In the copy of the lines below, leave out pictures and print everything else exactly.

# # # # #

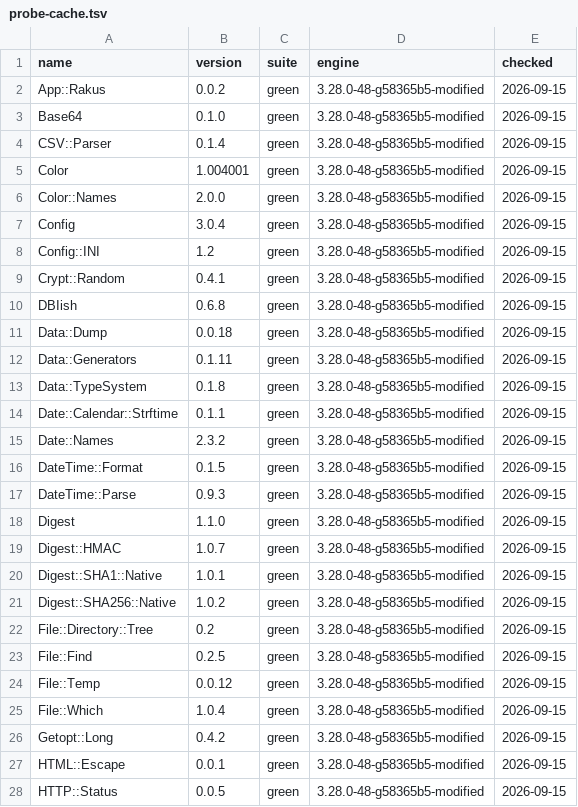
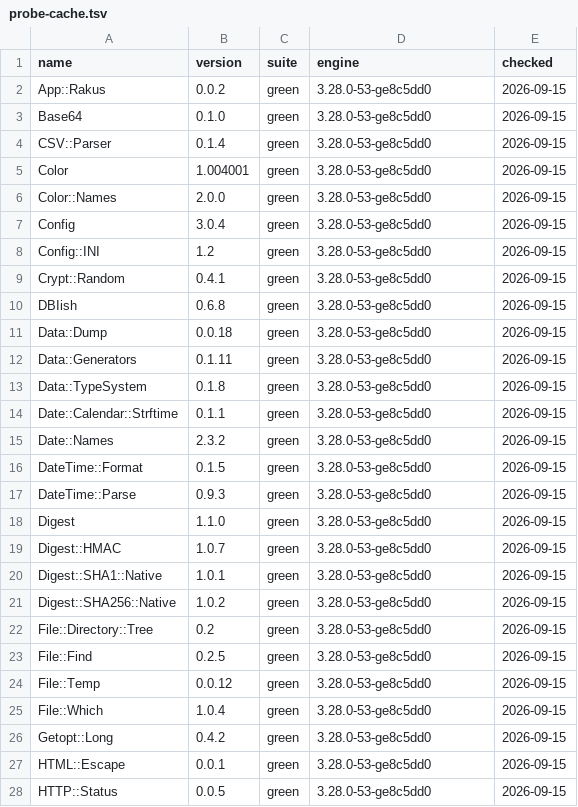
Before and after one commit to ash/raku.online, a TSV file: sites/modules/src/data/probe-cache.tsv, drawn as a sheet; only a part is shown; the diff covers the shown part only.

Commit message:
The monitor page was wrong the hour it shipped: monitors lock now
`OO::Monitors` shipped an hour ago with a red badge, saying a `monitor`
under Raku++ has the syntax and none of the exclusion — the engine built
the class without consulting the declarator's metaclass, so no lock
attribute was added and no method was wrapped. rakupp d4a274b, written on
the other machine while these pages were being verified, runs those hooks.
The distribution's suite is green, and the four-thread counter lands on
4000 every run instead of somewhere near 3,970.

So the page is rewritten rather than patched: full rather than divergent,
with the concurrency the declarator actually gives you as the first
example, a re-entrancy example (a monitor method calling another method on
the same object, which is where a naive per-method lock deadlocks), and a
new closing section on what is left to get wrong.

What is left is that the lock protects the CALL, not the data. A method
returning one of the object's own containers hands the caller a reference,
and every write through it lands inside the monitor with no lock held —
demonstrated, against a method beside it that returns a clone and is safe.
Identical on both engines: this is the pattern, not the interpreter.

The old gap is kept as the page's last paragraph rather than deleted. A
reader on 3.28.0 still has the broken engine, and the page should say what
changed under them.

Engine at e8c5dd0: the two commits behind the last two batches of pages
rebased onto the four that landed upstream, rebuilt and re-run. t/run.raku
917 checks, the same 4 red as on upstream's own head — base64-sextet and
rw-sub-lvalue fail their checks there too, and eco-blockers-2026-09-14 and
pdf-family-2026-09 exit 0 standalone but print no PASS line, so the
harness cannot count them.

Gates: 61 pages, 162 examples compared and 10 run-only, 0 failures on both
engines; probe 61 pages re-measured, 0 claims out of date.

```diff
--- a/sites/modules/src/data/probe-cache.tsv
+++ b/sites/modules/src/data/probe-cache.tsv
@@ -1,28 +1,28 @@
 name	version	suite	engine	checked
-App::Rakus	0.0.2	green	3.28.0-48-g58365b5-modified	2026-09-15
-Base64	0.1.0	green	3.28.0-48-g58365b5-modified	2026-09-15
-CSV::Parser	0.1.4	green	3.28.0-48-g58365b5-modified	2026-09-15
-Color	1.004001	green	3.28.0-48-g58365b5-modified	2026-09-15
-Color::Names	2.0.0	green	3.28.0-48-g58365b5-modified	2026-09-15
-Config	3.0.4	green	3.28.0-48-g58365b5-modified	2026-09-15
-Config::INI	1.2	green	3.28.0-48-g58365b5-modified	2026-09-15
-Crypt::Random	0.4.1	green	3.28.0-48-g58365b5-modified	2026-09-15
-DBIish	0.6.8	green	3.28.0-48-g58365b5-modified	2026-09-15
-Data::Dump	0.0.18	green	3.28.0-48-g58365b5-modified	2026-09-15
-Data::Generators	0.1.11	green	3.28.0-48-g58365b5-modified	2026-09-15
-Data::TypeSystem	0.1.8	green	3.28.0-48-g58365b5-modified	2026-09-15
-Date::Calendar::Strftime	0.1.1	green	3.28.0-48-g58365b5-modified	2026-09-15
-Date::Names	2.3.2	green	3.28.0-48-g58365b5-modified	2026-09-15
-DateTime::Format	0.1.5	green	3.28.0-48-g58365b5-modified	2026-09-15
-DateTime::Parse	0.9.3	green	3.28.0-48-g58365b5-modified	2026-09-15
-Digest	1.1.0	green	3.28.0-48-g58365b5-modified	2026-09-15
-Digest::HMAC	1.0.7	green	3.28.0-48-g58365b5-modified	2026-09-15
-Digest::SHA1::Native	1.0.1	green	3.28.0-48-g58365b5-modified	2026-09-15
-Digest::SHA256::Native	1.0.2	green	3.28.0-48-g58365b5-modified	2026-09-15
-File::Directory::Tree	0.2	green	3.28.0-48-g58365b5-modified	2026-09-15
-File::Find	0.2.5	green	3.28.0-48-g58365b5-modified	2026-09-15
-File::Temp	0.0.12	green	3.28.0-48-g58365b5-modified	2026-09-15
-File::Which	1.0.4	green	3.28.0-48-g58365b5-modified	2026-09-15
-Getopt::Long	0.4.2	green	3.28.0-48-g58365b5-modified	2026-09-15
-HTML::Escape	0.0.1	green	3.28.0-48-g58365b5-modified	2026-09-15
-HTTP::Status	0.0.5	green	3.28.0-48-g58365b5-modified	2026-09-15
+App::Rakus	0.0.2	green	3.28.0-53-ge8c5dd0	2026-09-15
+Base64	0.1.0	green	3.28.0-53-ge8c5dd0	2026-09-15
+CSV::Parser	0.1.4	green	3.28.0-53-ge8c5dd0	2026-09-15
+Color	1.004001	green	3.28.0-53-ge8c5dd0	2026-09-15
+Color::Names	2.0.0	green	3.28.0-53-ge8c5dd0	2026-09-15
+Config	3.0.4	green	3.28.0-53-ge8c5dd0	2026-09-15
+Config::INI	1.2	green	3.28.0-53-ge8c5dd0	2026-09-15
+Crypt::Random	0.4.1	green	3.28.0-53-ge8c5dd0	2026-09-15
+DBIish	0.6.8	green	3.28.0-53-ge8c5dd0	2026-09-15
+Data::Dump	0.0.18	green	3.28.0-53-ge8c5dd0	2026-09-15
+Data::Generators	0.1.11	green	3.28.0-53-ge8c5dd0	2026-09-15
+Data::TypeSystem	0.1.8	green	3.28.0-53-ge8c5dd0	2026-09-15
+Date::Calendar::Strftime	0.1.1	green	3.28.0-53-ge8c5dd0	2026-09-15
+Date::Names	2.3.2	green	3.28.0-53-ge8c5dd0	2026-09-15
+DateTime::Format	0.1.5	green	3.28.0-53-ge8c5dd0	2026-09-15
+DateTime::Parse	0.9.3	green	3.28.0-53-ge8c5dd0	2026-09-15
+Digest	1.1.0	green	3.28.0-53-ge8c5dd0	2026-09-15
+Digest::HMAC	1.0.7	green	3.28.0-53-ge8c5dd0	2026-09-15
+Digest::SHA1::Native	1.0.1	green	3.28.0-53-ge8c5dd0	2026-09-15
+Digest::SHA256::Native	1.0.2	green	3.28.0-53-ge8c5dd0	2026-09-15
+File::Directory::Tree	0.2	green	3.28.0-53-ge8c5dd0	2026-09-15
+File::Find	0.2.5	green	3.28.0-53-ge8c5dd0	2026-09-15
+File::Temp	0.0.12	green	3.28.0-53-ge8c5dd0	2026-09-15
+File::Which	1.0.4	green	3.28.0-53-ge8c5dd0	2026-09-15
+Getopt::Long	0.4.2	green	3.28.0-53-ge8c5dd0	2026-09-15
+HTML::Escape	0.0.1	green	3.28.0-53-ge8c5dd0	2026-09-15
+HTTP::Status	0.0.5	green	3.28.0-53-ge8c5dd0	2026-09-15
```
Also changed, not shown: 35 edited cells elsewhere in this file, 7 other files.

# # # # #

TASK OUTPUT »
Before and after one commit to ash/raku.online, a TSV file: sites/modules/src/data/probe-cache.tsv, drawn as a sheet; only a part is shown; the diff covers the shown part only.

Commit message:
The monitor page was wrong the hour it shipped: monitors lock now
`OO::Monitors` shipped an hour ago with a red badge, saying a `monitor`
under Raku++ has the syntax and none of the exclusion — the engine built
the class without consulting the declarator's metaclass, so no lock
attribute was added and no method was wrapped. rakupp d4a274b, written on
the other machine while these pages were being verified, runs those hooks.
The distribution's suite is green, and the four-thread counter lands on
4000 every run instead of somewhere near 3,970.

So the page is rewritten rather than patched: full rather than divergent,
with the concurrency the declarator actually gives you as the first
example, a re-entrancy example (a monitor method calling another method on
the same object, which is where a naive per-method lock deadlocks), and a
new closing section on what is left to get wrong.

What is left is that the lock protects the CALL, not the data. A method
returning one of the object's own containers hands the caller a reference,
and every write through it lands inside the monitor with no lock held —
demonstrated, against a method beside it that returns a clone and is safe.
Identical on both engines: this is the pattern, not the interpreter.

The old gap is kept as the page's last paragraph rather than deleted. A
reader on 3.28.0 still has the broken engine, and the page should say what
changed under them.

Engine at e8c5dd0: the two commits behind the last two batches of pages
rebased onto the four that landed upstream, rebuilt and re-run. t/run.raku
917 checks, the same 4 red as on upstream's own head — base64-sextet and
rw-sub-lvalue fail their checks there too, and eco-blockers-2026-09-14 and
pdf-family-2026-09 exit 0 standalone but print no PASS line, so the
harness cannot count them.

Gates: 61 pages, 162 examples compared and 10 run-only, 0 failures on both
engines; probe 61 pages re-measured, 0 claims out of date.

```diff
--- a/sites/modules/src/data/probe-cache.tsv
+++ b/sites/modules/src/data/probe-cache.tsv
@@ -1,28 +1,28 @@
 name	version	suite	engine	checked
-App::Rakus	0.0.2	green	3.28.0-48-g58365b5-modified	2026-09-15
-Base64	0.1.0	green	3.28.0-48-g58365b5-modified	2026-09-15
-CSV::Parser	0.1.4	green	3.28.0-48-g58365b5-modified	2026-09-15
-Color	1.004001	green	3.28.0-48-g58365b5-modified	2026-09-15
-Color::Names	2.0.0	green	3.28.0-48-g58365b5-modified	2026-09-15
-Config	3.0.4	green	3.28.0-48-g58365b5-modified	2026-09-15
-Config::INI	1.2	green	3.28.0-48-g58365b5-modified	2026-09-15
-Crypt::Random	0.4.1	green	3.28.0-48-g58365b5-modified	2026-09-15
-DBIish	0.6.8	green	3.28.0-48-g58365b5-modified	2026-09-15
-Data::Dump	0.0.18	green	3.28.0-48-g58365b5-modified	2026-09-15
-Data::Generators	0.1.11	green	3.28.0-48-g58365b5-modified	2026-09-15
-Data::TypeSystem	0.1.8	green	3.28.0-48-g58365b5-modified	2026-09-15
-Date::Calendar::Strftime	0.1.1	green	3.28.0-48-g58365b5-modified	2026-09-15
-Date::Names	2.3.2	green	3.28.0-48-g58365b5-modified	2026-09-15
-DateTime::Format	0.1.5	green	3.28.0-48-g58365b5-modified	2026-09-15
-DateTime::Parse	0.9.3	green	3.28.0-48-g58365b5-modified	2026-09-15
-Digest	1.1.0	green	3.28.0-48-g58365b5-modified	2026-09-15
-Digest::HMAC	1.0.7	green	3.28.0-48-g58365b5-modified	2026-09-15
-Digest::SHA1::Native	1.0.1	green	3.28.0-48-g58365b5-modified	2026-09-15
-Digest::SHA256::Native	1.0.2	green	3.28.0-48-g58365b5-modified	2026-09-15
-File::Directory::Tree	0.2	green	3.28.0-48-g58365b5-modified	2026-09-15
-File::Find	0.2.5	green	3.28.0-48-g58365b5-modified	2026-09-15
-File::Temp	0.0.12	green	3.28.0-48-g58365b5-modified	2026-09-15
-File::Which	1.0.4	green	3.28.0-48-g58365b5-modified	2026-09-15
-Getopt::Long	0.4.2	green	3.28.0-48-g58365b5-modified	2026-09-15
-HTML::Escape	0.0.1	green	3.28.0-48-g58365b5-modified	2026-09-15
-HTTP::Status	0.0.5	green	3.28.0-48-g58365b5-modified	2026-09-15
+App::Rakus	0.0.2	green	3.28.0-53-ge8c5dd0	2026-09-15
+Base64	0.1.0	green	3.28.0-53-ge8c5dd0	2026-09-15
+CSV::Parser	0.1.4	green	3.28.0-53-ge8c5dd0	2026-09-15
+Color	1.004001	green	3.28.0-53-ge8c5dd0	2026-09-15
+Color::Names	2.0.0	green	3.28.0-53-ge8c5dd0	2026-09-15
+Config	3.0.4	green	3.28.0-53-ge8c5dd0	2026-09-15
+Config::INI	1.2	green	3.28.0-53-ge8c5dd0	2026-09-15
+Crypt::Random	0.4.1	green	3.28.0-53-ge8c5dd0	2026-09-15
+DBIish	0.6.8	green	3.28.0-53-ge8c5dd0	2026-09-15
+Data::Dump	0.0.18	green	3.28.0-53-ge8c5dd0	2026-09-15
+Data::Generators	0.1.11	green	3.28.0-53-ge8c5dd0	2026-09-15
+Data::TypeSystem	0.1.8	green	3.28.0-53-ge8c5dd0	2026-09-15
+Date::Calendar::Strftime	0.1.1	green	3.28.0-53-ge8c5dd0	2026-09-15
+Date::Names	2.3.2	green	3.28.0-53-ge8c5dd0	2026-09-15
+DateTime::Format	0.1.5	green	3.28.0-53-ge8c5dd0	2026-09-15
+DateTime::Parse	0.9.3	green	3.28.0-53-ge8c5dd0	2026-09-15
+Digest	1.1.0	green	3.28.0-53-ge8c5dd0	2026-09-15
+Digest::HMAC	1.0.7	green	3.28.0-53-ge8c5dd0	2026-09-15
+Digest::SHA1::Native	1.0.1	green	3.28.0-53-ge8c5dd0	2026-09-15
+Digest::SHA256::Native	1.0.2	green	3.28.0-53-ge8c5dd0	2026-09-15
+File::Directory::Tree	0.2	green	3.28.0-53-ge8c5dd0	2026-09-15
+File::Find	0.2.5	green	3.28.0-53-ge8c5dd0	2026-09-15
+File::Temp	0.0.12	green	3.28.0-53-ge8c5dd0	2026-09-15
+File::Which	1.0.4	green	3.28.0-53-ge8c5dd0	2026-09-15
+Getopt::Long	0.4.2	green	3.28.0-53-ge8c5dd0	2026-09-15
+HTML::Escape	0.0.1	green	3.28.0-53-ge8c5dd0	2026-09-15
+HTTP::Status	0.0.5	green	3.28.0-53-ge8c5dd0	2026-09-15
```
Also changed, not shown: 35 edited cells elsewhere in this file, 7 other files.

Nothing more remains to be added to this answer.